In a sense, the Permian has become the new Northeast in terms of pipeline proposals, with the obvious difference being that Permian infrastructure development is focused on crude oil versus dry gas and NGLs. However, large gas pipeline projects should start coming on line in the second half of 2019, enabling Permian output to grow to 11 Bcf/d by the end of 2020. Given the low break-even prices of Permian crude, the relatively friendly environment in Texas to build petroleum and natural gas infrastructure, as well as the high DUC inventories, there appear to be few risks to Permian production growth.
Overall, NGSA forecasts that U.S. production will grow by 7.4 Bcf/d this winter compared with last, getting as high as 85.5 Bcf/d by spring. Thanks to a number of pipeline capacity projects that are enabling production to ramp up–Rover Phase II, Atlantic Sunrise, Nexus, Xpress, etc.–Marcellus/Utica output is expected to jump by 3 Bcf/d. Soaring production will ably satisfy demand, likely resulting in flat pressure on prices compared with last winter.
The rapid increase in domestic production and the ongoing build-out of pipeline take-away capacity not only decrease the need to import supplies (net Canadian imports are projected to decline by 2 MMcf/d to 5.2 Bcf/d this winter), but also the need to withdraw as much gas from storage during the winter months. Domestic production is expected to satisfy some 80 percent of daily demand, with the remainder supplied primarily by storage withdrawals.
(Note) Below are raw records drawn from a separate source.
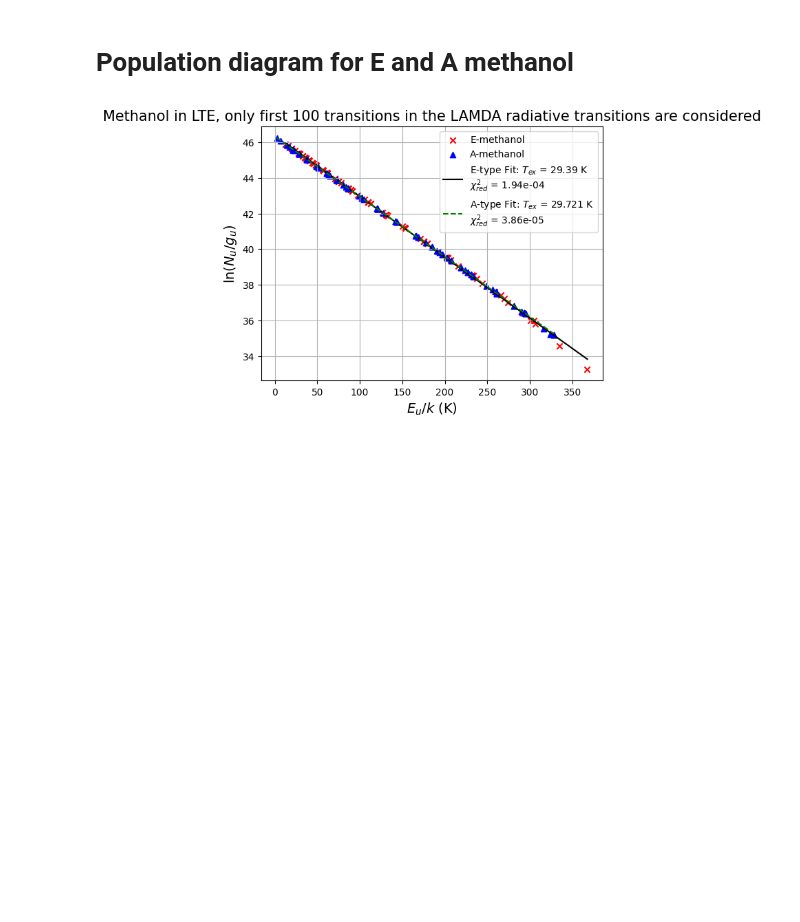
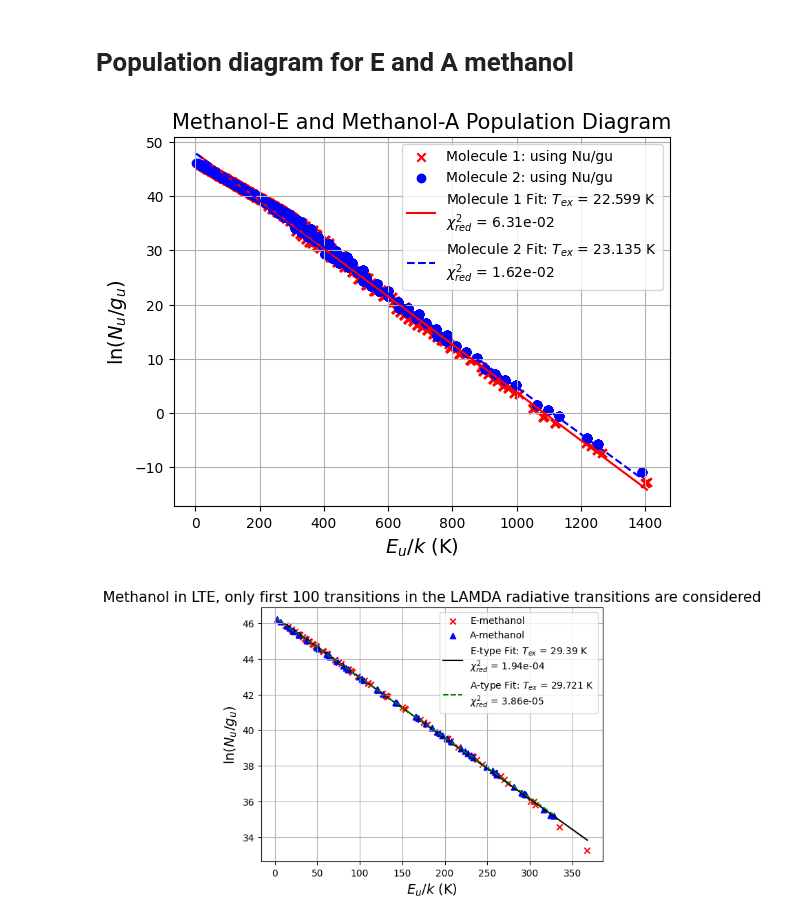
Before and after one commit to aleksej-rodano/phas0052_project, a Jupyter notebook: pythonradex_clean.ipynb, the cells around one changed output. Drawn from its saved outputs; the diff is of its cells as text; code cells hidden in the pictures; blank space fills up the shorter version.

Commit message:
population diagram for multiple molecules (only two for now)

```diff
--- a/pythonradex_clean.ipynb
+++ b/pythonradex_clean.ipynb
@@ -1588,6 +1618,19 @@ methanol_A_instance = MyClass(cloud_methanol_A, data_methanol_A, N, width_v, Tki
 tau_radex_CH3OH_A, tau_pythonRADEX_approx_CH3OH_A = methanol_A_instance.optical_depth()
 # %% [markdown]
 # Population diagram for E and A methanol
+# %%
+# plot both population diagrams for methanol E and A
+plot_population_diagram(
+    EuCH3OH,
+    NuCH3OH,
+    gCH3OH,
+    EuCH3OH_A,
+    NuCH3OH_A,
+    gCH3OH_A,
+    title=f"Methanol-E and Methanol-A Population Diagram",
+)
+# %% [output]
+[figure, added]
 # %%
 # Take only N first transitions
 firstN_transitions = 100
```
Also changed, not shown: parts of 2 cells of this notebook.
Injection season ended with the lowest amount of gas in storage since 2005 (14 percent below the five-year average), and inventories are projected to end the winter heating season at 1.43 Tcf, or 200 Bcf lower than the five-year average. However, the combination of production growth and pipeline capacity additions increases deliverability and flexibility, effectively replacing part of the need for storage withdrawals to meet demand fluctuations. Historically, 16 percent of winter supply comes from storage, on average.
Looking at expectations for winter 2018-19, the important take-away is the strength and responsiveness of natural gas supply. When one takes into account the expectation for tremendous production, the industry is well-positioned to meet record demand.
Editor’s Note: The preceding article is based largely on information presented in a report prepared for the Natural Gas Supply Association by Henan Xu and Michael Schaal at Energy Ventures Analysis. An overview of that report, and an executive summary of NGSA’s 18th annual “Winter Outlook for Natural Gas,” are available at www.ngsa.org.
DONALD “BLUE” JENKINS is executive vice president, commercial, business development, information technology and safety at EQT Corporation, and vice chairman, Natural Gas Supply Association. With more than 18 years of industry experience, he joined EQT in 2012 as senior vice president of trading and origination, overseeing commercial natural gas operations, commodity trading and asset optimization. Jenkins held various senior management positions on BP’s North American gas and power leadership team prior to joining EQT. He holds a B.S. in accounting from Brigham Young University and an M.B.A. from Northwestern University.